◆ **What to do**
Line count for the string "False": give the number of lines in the data below that contain it, and nothing more.
BEGIN
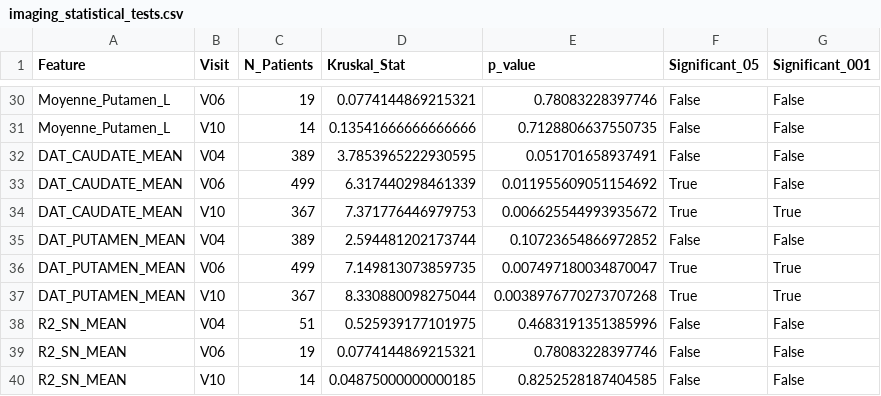
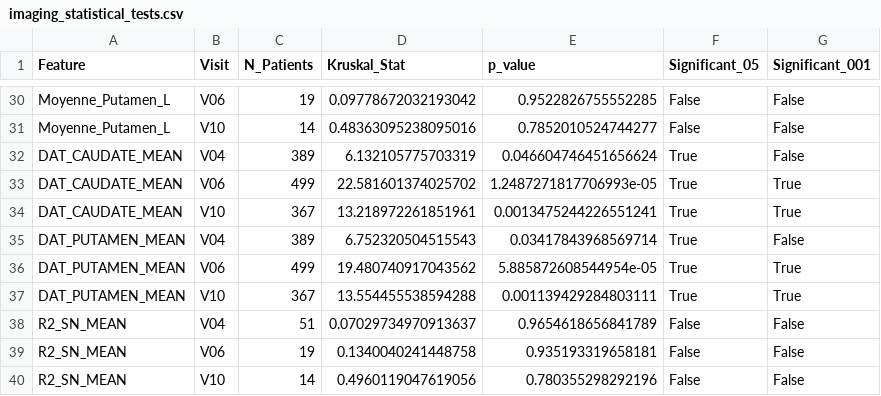
Before and after one commit to jospinherve/Multi_source-data, a CSV file: results/imaging_validation/imaging_statistical_tests.csv, drawn as a sheet; only a part is shown, gaps mark what is left out; the diff covers the shown part only; the diff names each change by its address in the sheet, - before the commit and + after, or states it on an @@ line.

```diff
--- a/results/imaging_validation/imaging_statistical_tests.csv
+++ b/results/imaging_validation/imaging_statistical_tests.csv
-D30 (Kruskal_Stat): 0.0774144869215321
+D30 (Kruskal_Stat): 0.09778672032193042
-E30 (p_value): 0.78083228397746
+E30 (p_value): 0.9522826755552285
-D31 (Kruskal_Stat): 0.13541666666666666
+D31 (Kruskal_Stat): 0.48363095238095016
-E31 (p_value): 0.7128806637550735
+E31 (p_value): 0.7852010524744277
-D32 (Kruskal_Stat): 3.7853965222930595
+D32 (Kruskal_Stat): 6.132105775703319
-E32 (p_value): 0.051701658937491
+E32 (p_value): 0.046604746451656624
-F32 (Significant_05): False
+F32 (Significant_05): True
-D33 (Kruskal_Stat): 6.317440298461339
+D33 (Kruskal_Stat): 22.581601374025702
-E33 (p_value): 0.011955609051154692
+E33 (p_value): 1.2487271817706993e-05
-G33 (Significant_001): False
+G33 (Significant_001): True
-D34 (Kruskal_Stat): 7.371776446979753
+D34 (Kruskal_Stat): 13.218972261851961
-E34 (p_value): 0.006625544993935672
+E34 (p_value): 0.0013475244226551241
-D35 (Kruskal_Stat): 2.594481202173744
+D35 (Kruskal_Stat): 6.752320504515543
-E35 (p_value): 0.10723654866972852
+E35 (p_value): 0.03417843968569714
-F35 (Significant_05): False
+F35 (Significant_05): True
-D36 (Kruskal_Stat): 7.149813073859735
+D36 (Kruskal_Stat): 19.480740917043562
-E36 (p_value): 0.007497180034870047
+E36 (p_value): 5.885872608544954e-05
-D37 (Kruskal_Stat): 8.330880098275044
+D37 (Kruskal_Stat): 13.554455538594288
-E37 (p_value): 0.0038976770273707268
+E37 (p_value): 0.001139429284803111
-D38 (Kruskal_Stat): 0.525939177101975
+D38 (Kruskal_Stat): 0.07029734970913637
-E38 (p_value): 0.4683191351385996
+E38 (p_value): 0.9654618656841789
-D39 (Kruskal_Stat): 0.0774144869215321
+D39 (Kruskal_Stat): 0.1340040241448758
-E39 (p_value): 0.78083228397746
+E39 (p_value): 0.935193319658181
-D40 (Kruskal_Stat): 0.04875000000000185
+D40 (Kruskal_Stat): 0.4960119047619056
-E40 (p_value): 0.8252528187404585
+E40 (p_value): 0.780355298292196
```
Also changed, not shown: 64 edited cells elsewhere in this file, 14 other files.
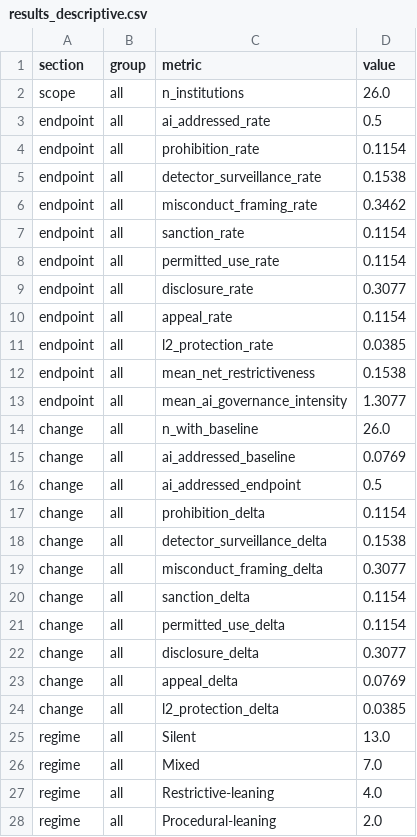
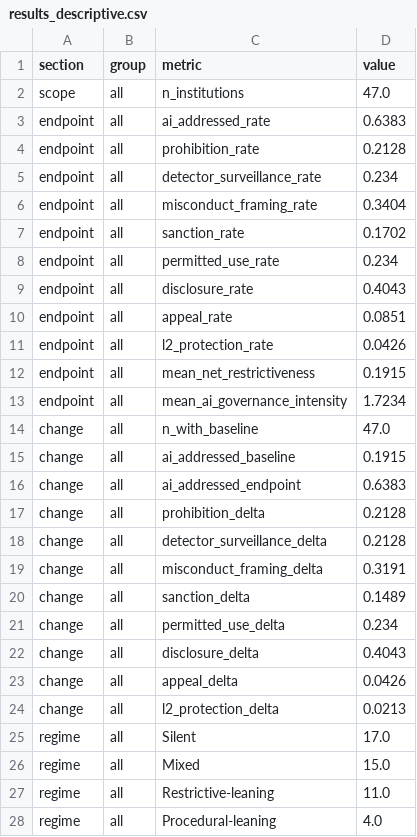
Before and after one commit to zl1212-ship-it/education-policy-care-audit, a CSV file: j9_aipolicy/data/results_descriptive.csv, drawn as a sheet; only a part is shown; the diff covers the shown part only.

```diff
--- a/j9_aipolicy/data/results_descriptive.csv
+++ b/j9_aipolicy/data/results_descriptive.csv
@@ -1,28 +1,28 @@
 section,group,metric,value
-scope,all,n_institutions,26.0
-endpoint,all,ai_addressed_rate,0.5
-endpoint,all,prohibition_rate,0.1154
-endpoint,all,detector_surveillance_rate,0.1538
-endpoint,all,misconduct_framing_rate,0.3462
-endpoint,all,sanction_rate,0.1154
-endpoint,all,permitted_use_rate,0.1154
-endpoint,all,disclosure_rate,0.3077
-endpoint,all,appeal_rate,0.1154
-endpoint,all,l2_protection_rate,0.0385
-endpoint,all,mean_net_restrictiveness,0.1538
-endpoint,all,mean_ai_governance_intensity,1.3077
-change,all,n_with_baseline,26.0
-change,all,ai_addressed_baseline,0.0769
-change,all,ai_addressed_endpoint,0.5
-change,all,prohibition_delta,0.1154
-change,all,detector_surveillance_delta,0.1538
-change,all,misconduct_framing_delta,0.3077
-change,all,sanction_delta,0.1154
-change,all,permitted_use_delta,0.1154
-change,all,disclosure_delta,0.3077
-change,all,appeal_delta,0.0769
-change,all,l2_protection_delta,0.0385
-regime,all,Silent,13.0
-regime,all,Mixed,7.0
-regime,all,Restrictive-leaning,4.0
-regime,all,Procedural-leaning,2.0
+scope,all,n_institutions,47.0
+endpoint,all,ai_addressed_rate,0.6383
+endpoint,all,prohibition_rate,0.2128
+endpoint,all,detector_surveillance_rate,0.234
+endpoint,all,misconduct_framing_rate,0.3404
+endpoint,all,sanction_rate,0.1702
+endpoint,all,permitted_use_rate,0.234
+endpoint,all,disclosure_rate,0.4043
+endpoint,all,appeal_rate,0.0851
+endpoint,all,l2_protection_rate,0.0426
+endpoint,all,mean_net_restrictiveness,0.1915
+endpoint,all,mean_ai_governance_intensity,1.7234
+change,all,n_with_baseline,47.0
+change,all,ai_addressed_baseline,0.1915
+change,all,ai_addressed_endpoint,0.6383
+change,all,prohibition_delta,0.2128
+change,all,detector_surveillance_delta,0.2128
+change,all,misconduct_framing_delta,0.3191
+change,all,sanction_delta,0.1489
+change,all,permitted_use_delta,0.234
+change,all,disclosure_delta,0.4043
+change,all,appeal_delta,0.0426
+change,all,l2_protection_delta,0.0213
+regime,all,Silent,17.0
+regime,all,Mixed,15.0
+regime,all,Restrictive-leaning,11.0
+regime,all,Procedural-leaning,4.0
```
Also changed, not shown: 4 added rows, 2 removed rows and 16 edited cells elsewhere in this file, j9_aipolicy/data/audit_sample.csv, j9_aipolicy/data/results_event_study.csv, 11 other files.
END
◆ **Task answer**
3